On September 8th CMS published Survey and Certification memo 16-38 notifying us of the publication of its final rule for emergency preparedness. The details of this rule were published in the Federal Register on September 16th and the new regulation goes into effect November 16, 2016. Accredited hospitals should have a relatively easy time with this, but the scope of this regulation goes far beyond hospitals. This rule will also affect community mental health centers, residential treatment centers, ambulatory surgery centers, hospice, PACE programs, long term care facilities, intermediate care facilities, home health agencies, comprehensive outpatient rehabilitation facilities, end stage renal dialysis centers, rural health clinics and even your organ procurement organization. Read more

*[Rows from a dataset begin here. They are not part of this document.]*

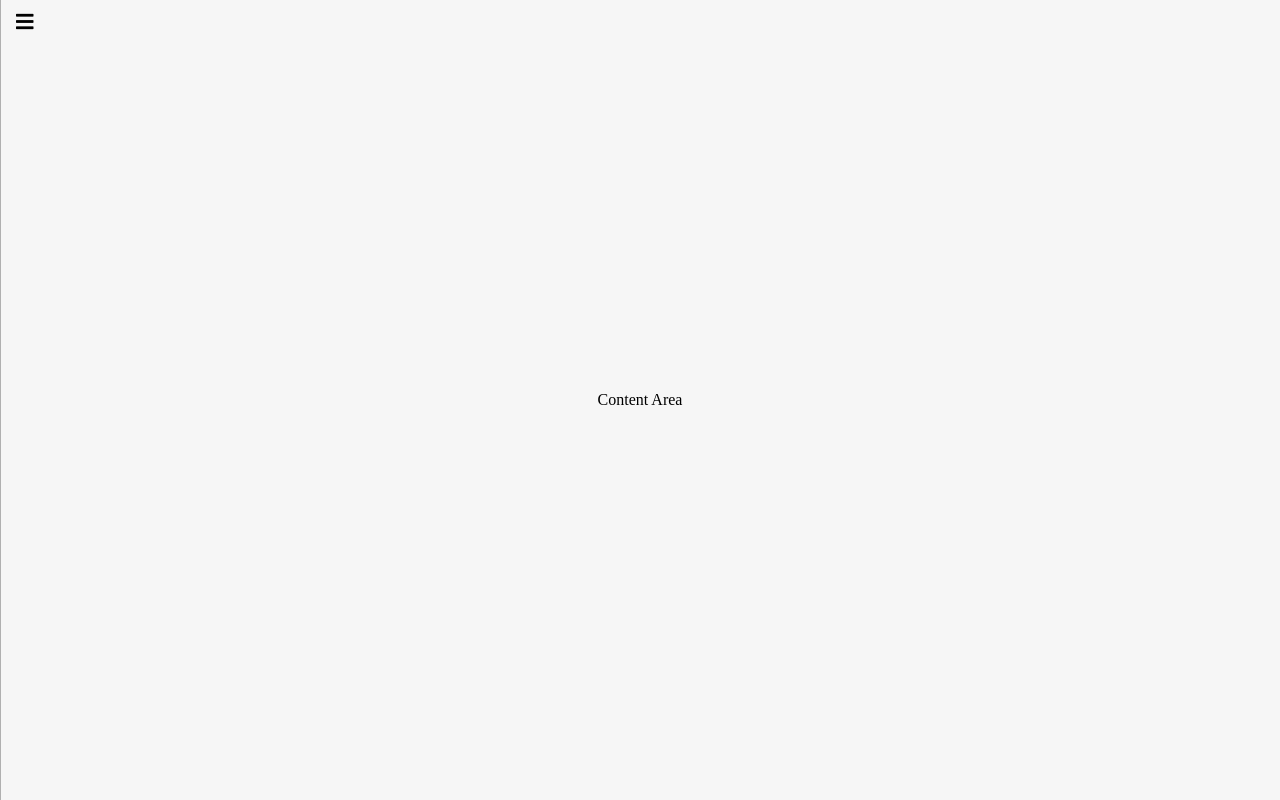
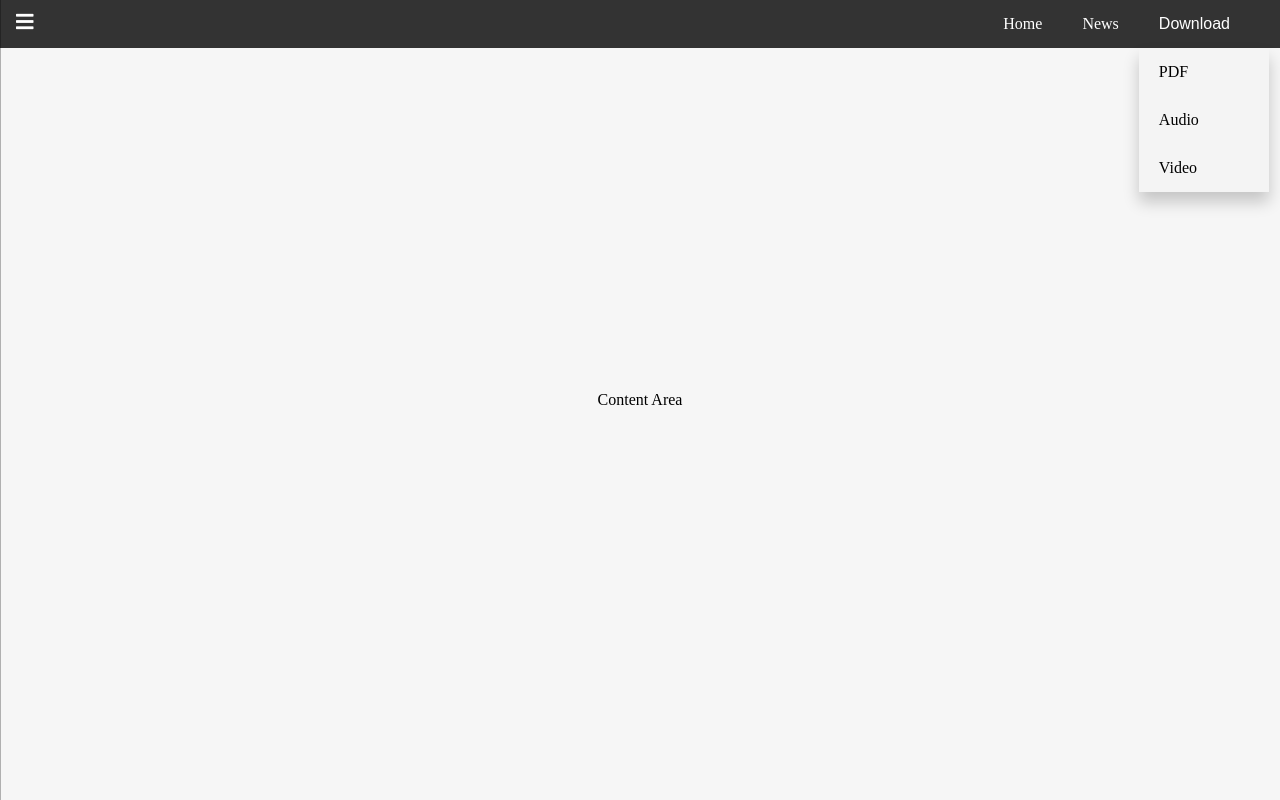
Before and after one commit to hsumyatm7308/jssmallproject3, a plain HTML site: page l22sidebar/index.html in a window 1280 px wide. Drawn offline with Linux system fonts and the light colour scheme.

Commit message:
12/5 undone

```diff
--- a/l22sidebar/app.js
+++ b/l22sidebar/app.js
@@ -0,0 +1,11 @@
+const openbtn = document.querySelector('.open-btn');
+const closebtn = document.querySelector('.close-btn');
+const getnav = document.querySelector('.nav')
+
+openbtn.addEventListener('click',function(){
+    getnav.classList.add('visible');
+})
+
+closebtn.addEventListener('click',function(){
+    getnav.classList.remove('visible')
+})
--- a/l22sidebar/index.html
+++ b/l22sidebar/index.html
@@ -7,11 +7,25 @@
     </head>
     <body>
 
+        <nav class="navbar">
+            <a href="javascript:void(0)">Home</a>
+            <a href="javascript:void(0)">News</a>
+              <div class="dropdown">
+                <button type="button" class="dropdown-toggle">Download</button>
+
+                <div class="dropdown-menu">
+                    <a href="javascript:void(0);" class="dropdown-item">PDF</a>
+                    <a href="javascript:void(0);" class="dropdown-item">Audio</a>
+                    <a href="javascript:void(0);" class="dropdown-item">Video</a>
+                </div>
+              </div>
+        </nav>
+
         <button type="button" class="nav-btn open-btn">
             <i class="fas fa-bars"></i>
         </button>
 
-        <div class="nav nav-bg">
+        <div class="nav nav-bg ">
             <button type="button" class="nav-btn close-btn"><i class="fas fa-times"></i></button>
             <img src="./img/avatar.png" class="logo" id="logo" alt="">
 
--- a/l22sidebar/style.css
+++ b/l22sidebar/style.css
@@ -13,6 +13,74 @@ body{
     padding: 0;
     margin: 0;
 }
+/* Start Navigation  */
+.navbar{
+    width: 100%;
+    background-color: #333;
+
+    position: fixed;
+    left: 0;
+    top: 0;
+
+    display: flex;
+    justify-content: end;
+
+    padding: 0 30px;
+}
+
+.navbar a{
+    text-decoration: none;
+    color: #fff;
+
+    padding: 15px 20px;
+}
+
+.dropdown .dropdown-toggle{
+    background-color: inherit;
+    border: none;
+    color: #fff;
+    font-size: 16px;
+    outline: none;
+
+    padding: 15px 20px;
+}
+
+.navbar a:hover,.dropdown:hover .dropdown-toggle{
+    background-color: steelblue;
+}
+
+.dropdown-menu{
+    min-width: 130px;
+    background-color: #f4f4f4;
+    box-shadow: 0 10px 15px rgba(0,0,0,0.2);
+    position: absolute;
+
+    z-index: 1;
+
+    /* display: none; */
+
+}
+
+
+.dropdown-menu a{
+    color: #000;
+    text-decoration: none;
+
+    padding:15px 20px ;
+    display: block;
+    text-align: left;
+}
+
+.dropdown-menu a:hover{
+    background-color: #ddd;
+}
+
+.dropdown:hover .dropdown-menu{
+    display: block;
+}
+/* End Navigation */
+
+/* start sidebar  */
 
 .logo{
     width: 75px;
@@ -31,6 +99,12 @@ body{
     position: fixed;
     left: 10px;
     top: 10px;
+
+    z-index: 2;
+}
+
+.fa-bars{
+    color: #fff;
 }
 
 .close-btn{
@@ -56,6 +130,9 @@ body{
     top: 0;
 
     transform: translateX(-100%);
+    transition: transform .5s ease-in-out;
+
+    z-index: 3;
 }
 
 .nav.nav-bg{
@@ -92,3 +169,5 @@ body{
 
 
 /* 30NB  */
+
+/* 5NV  */
```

The October 2016 issue of The Joint Commission Perspectives has a must read for your facilities leadership team in its Clarifications and Expectations column. Here George Mills summarizes all the changes brought about by eliminating the regular PFI, the elimination of clarifications for delayed handling of required documents in the survey process, ILSM documentation, time limited waivers and equivalencies. There are many new acronyms to learn too with TLW, time limited waivers, SPFI, survey related plans for improvement, and SCD for scheduled completion date. Read more
The lead article in the October 2016 issue of Perspectives discusses the new SAFER Matrix and the many changes planned for 2017. As you will recall from earlier articles on the SAFER Matrix each finding will be color-coded one of 4 colors by order of significance and scope. The lowest level findings will be bright yellow, or lemon colored. The somewhat moderate level findings will be a pale yellow/orange sort of like French’s mustard. The next highest ranking is a darker golden/orange color, somewhat like Guldens spicy mustard. Lastly there is a red color for the highest significance and most widespread scope. (Dare we say the color of ketchup?) The way in which these different levels will be handled during the ESC is different also, with the 2 highest levels requiring:
The August 2016 issue of The Joint Commission Perspectives summarizes the sentinel event statistics for the first half of 2016. The top 5 most common sentinel events identified so far in 2016 are:
1. Unintended retention of a foreign object
3. Wrong patient, site or procedure
5. Delay in treatment.
Each of these 5 issues also has a recent reference from TJC either as a Sentinel Event Alert, a Quick Safety Newsletter or Targeted Solutions reference. We would encourage all of our readers to look at the references and discuss their own risks and what might be done to reduce them. Read more